** Dataset records follows **

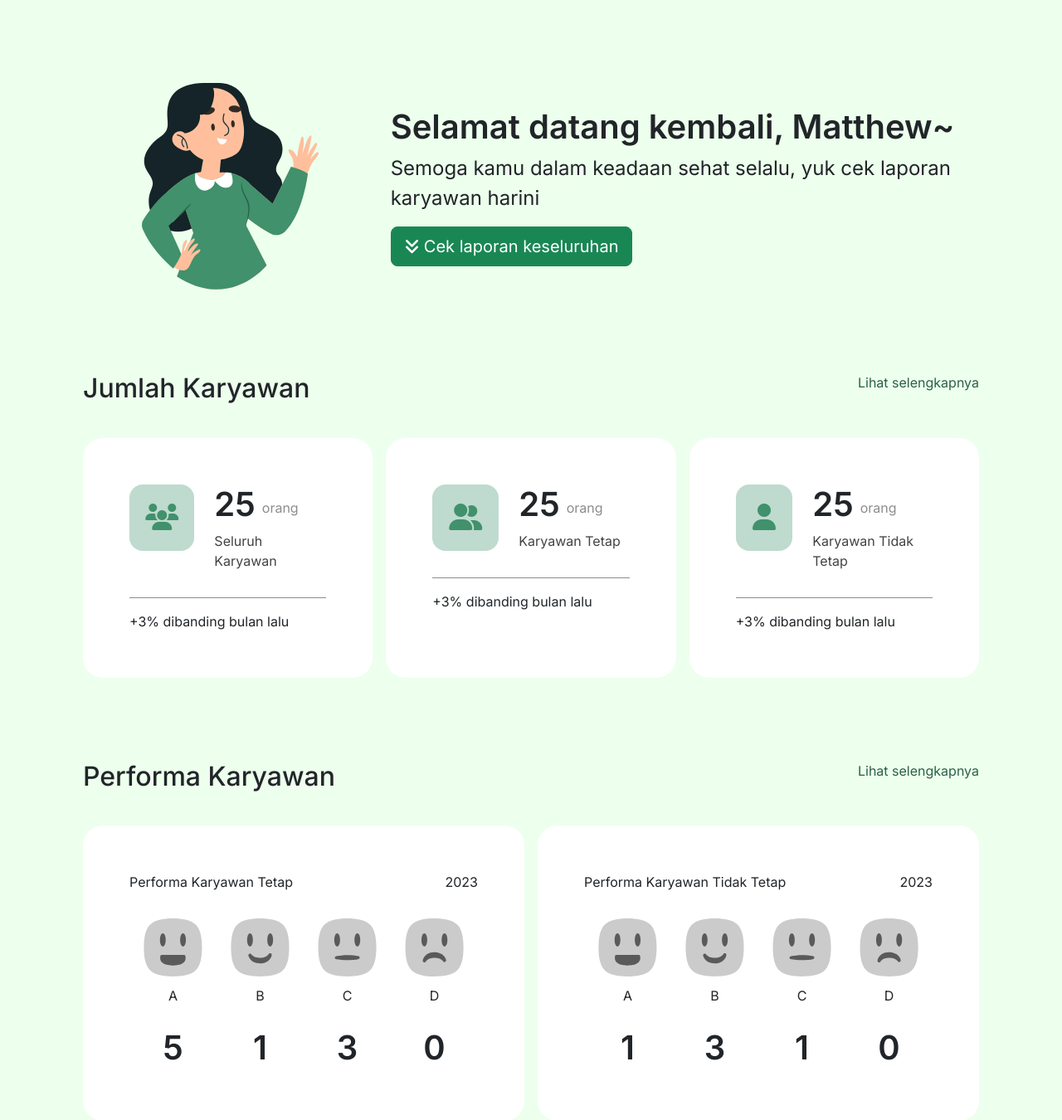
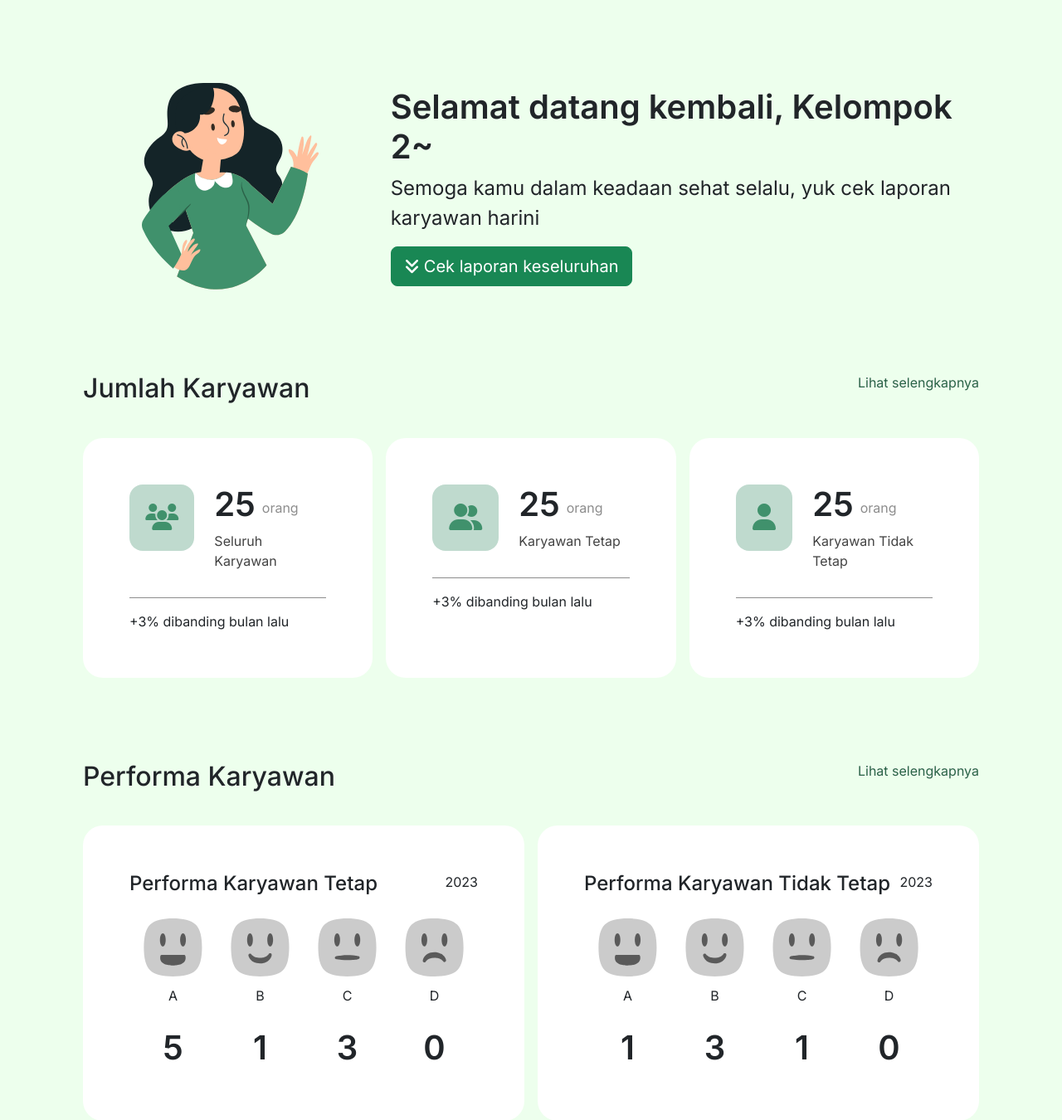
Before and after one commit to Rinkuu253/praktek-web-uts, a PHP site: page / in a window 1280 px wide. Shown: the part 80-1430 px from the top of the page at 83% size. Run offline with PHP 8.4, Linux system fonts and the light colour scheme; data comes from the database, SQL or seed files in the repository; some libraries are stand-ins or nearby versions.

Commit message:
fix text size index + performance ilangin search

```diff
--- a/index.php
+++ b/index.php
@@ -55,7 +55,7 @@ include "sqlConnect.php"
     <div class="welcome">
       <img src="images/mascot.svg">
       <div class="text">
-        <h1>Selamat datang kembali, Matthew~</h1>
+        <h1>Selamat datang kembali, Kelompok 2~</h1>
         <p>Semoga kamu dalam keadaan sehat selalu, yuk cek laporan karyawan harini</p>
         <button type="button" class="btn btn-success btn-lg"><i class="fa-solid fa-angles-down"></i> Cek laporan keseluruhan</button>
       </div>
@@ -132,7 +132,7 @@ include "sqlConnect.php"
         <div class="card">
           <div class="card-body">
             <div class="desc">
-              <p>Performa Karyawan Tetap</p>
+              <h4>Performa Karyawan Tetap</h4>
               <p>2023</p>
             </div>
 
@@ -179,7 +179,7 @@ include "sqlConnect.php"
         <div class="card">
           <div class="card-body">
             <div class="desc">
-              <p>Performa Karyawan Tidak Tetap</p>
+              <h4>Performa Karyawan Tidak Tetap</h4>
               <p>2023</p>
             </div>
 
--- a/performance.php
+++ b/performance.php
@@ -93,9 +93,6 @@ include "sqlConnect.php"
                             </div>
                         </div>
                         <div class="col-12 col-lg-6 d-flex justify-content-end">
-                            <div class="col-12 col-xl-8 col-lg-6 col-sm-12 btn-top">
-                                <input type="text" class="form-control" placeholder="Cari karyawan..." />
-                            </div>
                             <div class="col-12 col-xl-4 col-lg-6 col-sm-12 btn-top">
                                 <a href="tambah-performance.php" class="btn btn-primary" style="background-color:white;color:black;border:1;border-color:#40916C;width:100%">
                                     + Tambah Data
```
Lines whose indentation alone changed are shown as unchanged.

** End of Dataset records **

Which lines of the records hold the string "kembali"? Copy each one.

-        <h1>Selamat datang kembali, Matthew~</h1>
+        <h1>Selamat datang kembali, Kelompok 2~</h1>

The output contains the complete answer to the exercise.